Problem description ▸ Every entry must be repeated exactly. Exclude all pictures.

Top of Material for this task

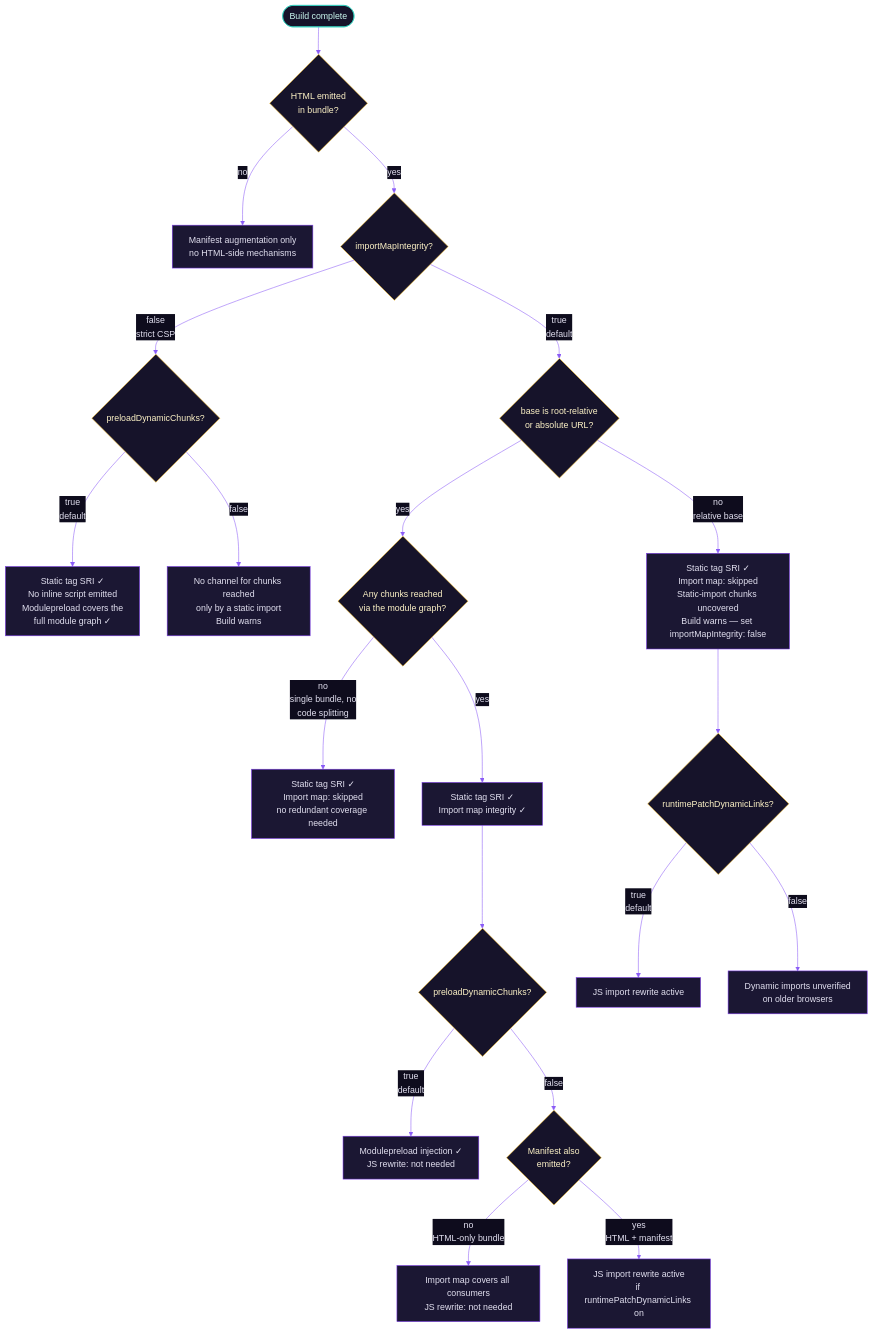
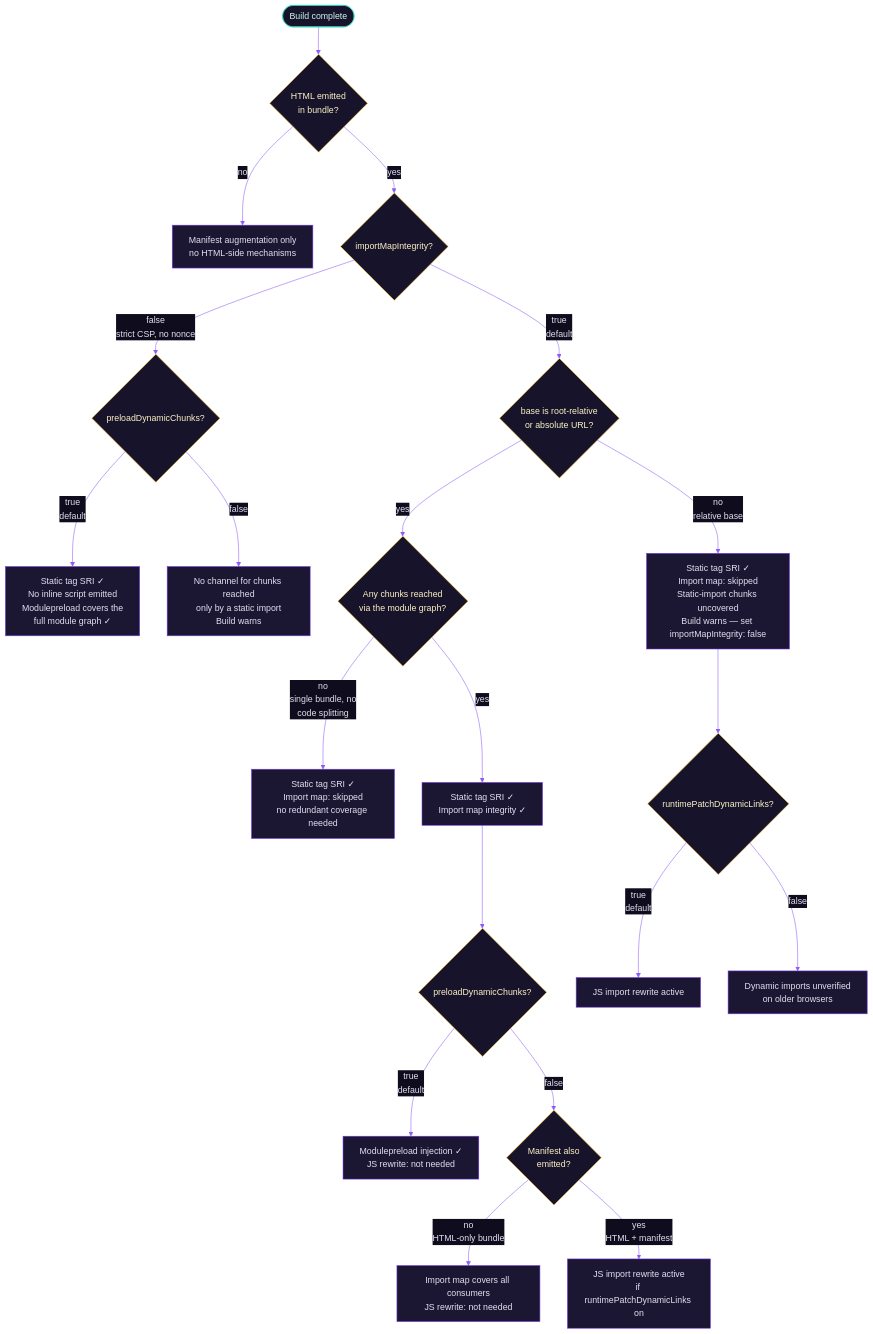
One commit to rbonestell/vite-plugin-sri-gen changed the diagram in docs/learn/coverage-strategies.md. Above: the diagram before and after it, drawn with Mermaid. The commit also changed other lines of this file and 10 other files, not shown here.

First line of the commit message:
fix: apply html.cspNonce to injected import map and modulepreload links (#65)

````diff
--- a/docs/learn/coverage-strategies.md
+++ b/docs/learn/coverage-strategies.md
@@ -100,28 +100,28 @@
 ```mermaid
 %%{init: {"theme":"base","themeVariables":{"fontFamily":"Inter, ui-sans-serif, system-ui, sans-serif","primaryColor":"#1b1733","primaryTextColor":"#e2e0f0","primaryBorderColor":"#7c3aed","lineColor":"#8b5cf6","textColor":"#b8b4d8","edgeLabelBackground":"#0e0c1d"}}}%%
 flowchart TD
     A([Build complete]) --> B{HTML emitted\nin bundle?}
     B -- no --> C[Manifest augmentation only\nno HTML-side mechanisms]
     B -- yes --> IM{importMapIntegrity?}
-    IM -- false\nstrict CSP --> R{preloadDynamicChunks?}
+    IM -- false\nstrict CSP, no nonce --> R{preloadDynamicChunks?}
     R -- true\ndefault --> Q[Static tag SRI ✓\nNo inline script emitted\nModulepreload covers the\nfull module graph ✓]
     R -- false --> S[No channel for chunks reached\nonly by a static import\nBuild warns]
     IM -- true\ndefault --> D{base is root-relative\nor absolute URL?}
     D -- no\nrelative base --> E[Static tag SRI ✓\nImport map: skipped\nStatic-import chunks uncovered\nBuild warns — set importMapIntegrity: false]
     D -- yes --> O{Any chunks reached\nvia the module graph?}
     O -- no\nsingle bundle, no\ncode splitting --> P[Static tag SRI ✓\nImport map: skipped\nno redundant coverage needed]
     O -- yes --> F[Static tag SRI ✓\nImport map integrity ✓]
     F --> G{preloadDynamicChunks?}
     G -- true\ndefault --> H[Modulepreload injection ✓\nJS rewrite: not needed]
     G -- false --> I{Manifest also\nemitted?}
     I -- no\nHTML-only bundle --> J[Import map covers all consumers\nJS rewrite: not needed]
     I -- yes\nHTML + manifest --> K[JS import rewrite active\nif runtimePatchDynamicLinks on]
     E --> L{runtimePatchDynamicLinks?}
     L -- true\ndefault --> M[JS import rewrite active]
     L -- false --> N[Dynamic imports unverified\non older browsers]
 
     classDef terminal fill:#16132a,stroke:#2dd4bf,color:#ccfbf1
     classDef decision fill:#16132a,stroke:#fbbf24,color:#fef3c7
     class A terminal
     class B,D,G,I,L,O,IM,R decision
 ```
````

Bottom of Material for this task

Task response ▸
One commit to rbonestell/vite-plugin-sri-gen changed the diagram in docs/learn/coverage-strategies.md. Above: the diagram before and after it, drawn with Mermaid. The commit also changed other lines of this file and 10 other files, not shown here.

First line of the commit message:
fix: apply html.cspNonce to injected import map and modulepreload links (#65)

````diff
--- a/docs/learn/coverage-strategies.md
+++ b/docs/learn/coverage-strategies.md
@@ -100,28 +100,28 @@
 ```mermaid
 %%{init: {"theme":"base","themeVariables":{"fontFamily":"Inter, ui-sans-serif, system-ui, sans-serif","primaryColor":"#1b1733","primaryTextColor":"#e2e0f0","primaryBorderColor":"#7c3aed","lineColor":"#8b5cf6","textColor":"#b8b4d8","edgeLabelBackground":"#0e0c1d"}}}%%
 flowchart TD
     A([Build complete]) --> B{HTML emitted\nin bundle?}
     B -- no --> C[Manifest augmentation only\nno HTML-side mechanisms]
     B -- yes --> IM{importMapIntegrity?}
-    IM -- false\nstrict CSP --> R{preloadDynamicChunks?}
+    IM -- false\nstrict CSP, no nonce --> R{preloadDynamicChunks?}
     R -- true\ndefault --> Q[Static tag SRI ✓\nNo inline script emitted\nModulepreload covers the\nfull module graph ✓]
     R -- false --> S[No channel for chunks reached\nonly by a static import\nBuild warns]
     IM -- true\ndefault --> D{base is root-relative\nor absolute URL?}
     D -- no\nrelative base --> E[Static tag SRI ✓\nImport map: skipped\nStatic-import chunks uncovered\nBuild warns — set importMapIntegrity: false]
     D -- yes --> O{Any chunks reached\nvia the module graph?}
     O -- no\nsingle bundle, no\ncode splitting --> P[Static tag SRI ✓\nImport map: skipped\nno redundant coverage needed]
     O -- yes --> F[Static tag SRI ✓\nImport map integrity ✓]
     F --> G{preloadDynamicChunks?}
     G -- true\ndefault --> H[Modulepreload injection ✓\nJS rewrite: not needed]
     G -- false --> I{Manifest also\nemitted?}
     I -- no\nHTML-only bundle --> J[Import map covers all consumers\nJS rewrite: not needed]
     I -- yes\nHTML + manifest --> K[JS import rewrite active\nif runtimePatchDynamicLinks on]
     E --> L{runtimePatchDynamicLinks?}
     L -- true\ndefault --> M[JS import rewrite active]
     L -- false --> N[Dynamic imports unverified\non older browsers]
 
     classDef terminal fill:#16132a,stroke:#2dd4bf,color:#ccfbf1
     classDef decision fill:#16132a,stroke:#fbbf24,color:#fef3c7
     class A terminal
     class B,D,G,I,L,O,IM,R decision
 ```
````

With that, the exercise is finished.